Exercise: Everything in the listing below except the pictures should be reproduced exactly.

Records supplied:
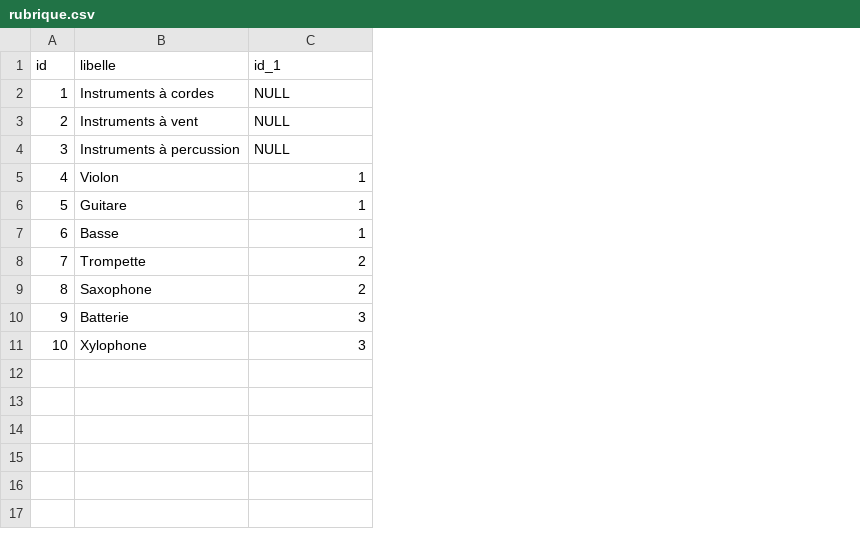
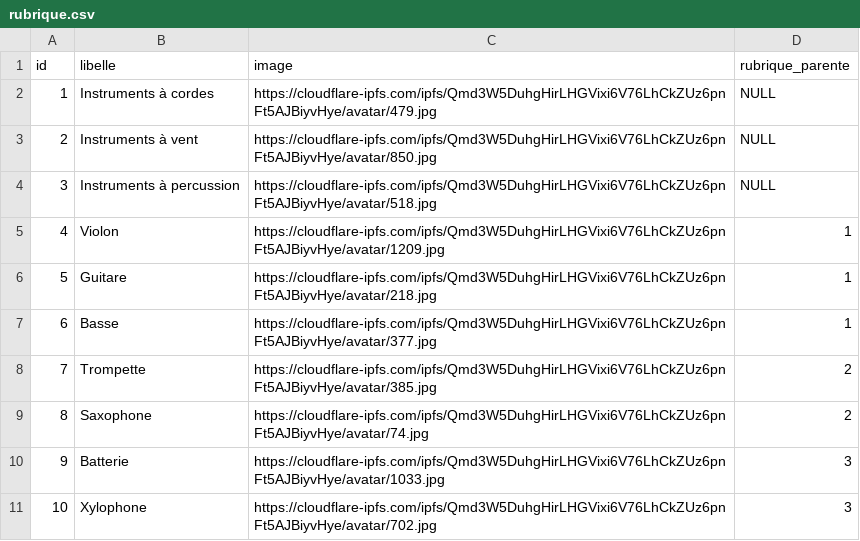
Before and after one commit to Tsuihakuwu/GreenVillage, a CSV file: database/CSV/rubrique.csv, drawn as a sheet; addresses are those after the commit; the diff names each change by its address in the sheet, - before the commit and + after, or states it on an @@ line.

```diff
--- a/database/CSV/rubrique.csv
+++ b/database/CSV/rubrique.csv
+column C (image), rows 2-11: https://cloudflare-ipfs.com/ipfs/Qmd3W5DuhgHirLHGVixi6V76LhCkZUz6pnFt5AJBiyvHye/avatar/479.jpg | https://cloudflare-ipfs.com/ipfs/Qmd3W5DuhgHirLHGVixi6V76LhCkZUz6pnFt5AJBiyvHye/avatar/850.jpg | https://cloudflare-ipfs.com/ipfs/Qmd3W5DuhgHirLHGVixi6V76LhCkZUz6pnFt5AJBiyvHye/avatar/518.jpg | https://cloudflare-ipfs.com/ipfs/Qmd3W5DuhgHirLHGVixi6V76LhCkZUz6pnFt5AJBiyvHye/avatar/1209.jpg | https://cloudflare-ipfs.com/ipfs/Qmd3W5DuhgHirLHGVixi6V76LhCkZUz6pnFt5AJBiyvHye/avatar/218.jpg | https://cloudflare-ipfs.com/ipfs/Qmd3W5DuhgHirLHGVixi6V76LhCkZUz6pnFt5AJBiyvHye/avatar/377.jpg | https://cloudflare-ipfs.com/ipfs/Qmd3W5DuhgHirLHGVixi6V76LhCkZUz6pnFt5AJBiyvHye/avatar/385.jpg | https://cloudflare-ipfs.com/ipfs/Qmd3W5DuhgHirLHGVixi6V76LhCkZUz6pnFt5AJBiyvHye/avatar/74.jpg | https://cloudflare-ipfs.com/ipfs/Qmd3W5DuhgHirLHGVixi6V76LhCkZUz6pnFt5AJBiyvHye/avatar/1033.jpg | https://cloudflare-ipfs.com/ipfs/Qmd3W5DuhgHirLHGVixi6V76LhCkZUz6pnFt5AJBiyvHye/avatar/702.jpg
-D1: id_1
+D1: rubrique_parente
```
Also changed, not shown: database/CSV/client.csv, database/CSV/commande.csv, 13 other files.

Answer to this task:
Before and after one commit to Tsuihakuwu/GreenVillage, a CSV file: database/CSV/rubrique.csv, drawn as a sheet; addresses are those after the commit; the diff names each change by its address in the sheet, - before the commit and + after, or states it on an @@ line.

```diff
--- a/database/CSV/rubrique.csv
+++ b/database/CSV/rubrique.csv
+column C (image), rows 2-11: https://cloudflare-ipfs.com/ipfs/Qmd3W5DuhgHirLHGVixi6V76LhCkZUz6pnFt5AJBiyvHye/avatar/479.jpg | https://cloudflare-ipfs.com/ipfs/Qmd3W5DuhgHirLHGVixi6V76LhCkZUz6pnFt5AJBiyvHye/avatar/850.jpg | https://cloudflare-ipfs.com/ipfs/Qmd3W5DuhgHirLHGVixi6V76LhCkZUz6pnFt5AJBiyvHye/avatar/518.jpg | https://cloudflare-ipfs.com/ipfs/Qmd3W5DuhgHirLHGVixi6V76LhCkZUz6pnFt5AJBiyvHye/avatar/1209.jpg | https://cloudflare-ipfs.com/ipfs/Qmd3W5DuhgHirLHGVixi6V76LhCkZUz6pnFt5AJBiyvHye/avatar/218.jpg | https://cloudflare-ipfs.com/ipfs/Qmd3W5DuhgHirLHGVixi6V76LhCkZUz6pnFt5AJBiyvHye/avatar/377.jpg | https://cloudflare-ipfs.com/ipfs/Qmd3W5DuhgHirLHGVixi6V76LhCkZUz6pnFt5AJBiyvHye/avatar/385.jpg | https://cloudflare-ipfs.com/ipfs/Qmd3W5DuhgHirLHGVixi6V76LhCkZUz6pnFt5AJBiyvHye/avatar/74.jpg | https://cloudflare-ipfs.com/ipfs/Qmd3W5DuhgHirLHGVixi6V76LhCkZUz6pnFt5AJBiyvHye/avatar/1033.jpg | https://cloudflare-ipfs.com/ipfs/Qmd3W5DuhgHirLHGVixi6V76LhCkZUz6pnFt5AJBiyvHye/avatar/702.jpg
-D1: id_1
+D1: rubrique_parente
```
Also changed, not shown: database/CSV/client.csv, database/CSV/commande.csv, 13 other files.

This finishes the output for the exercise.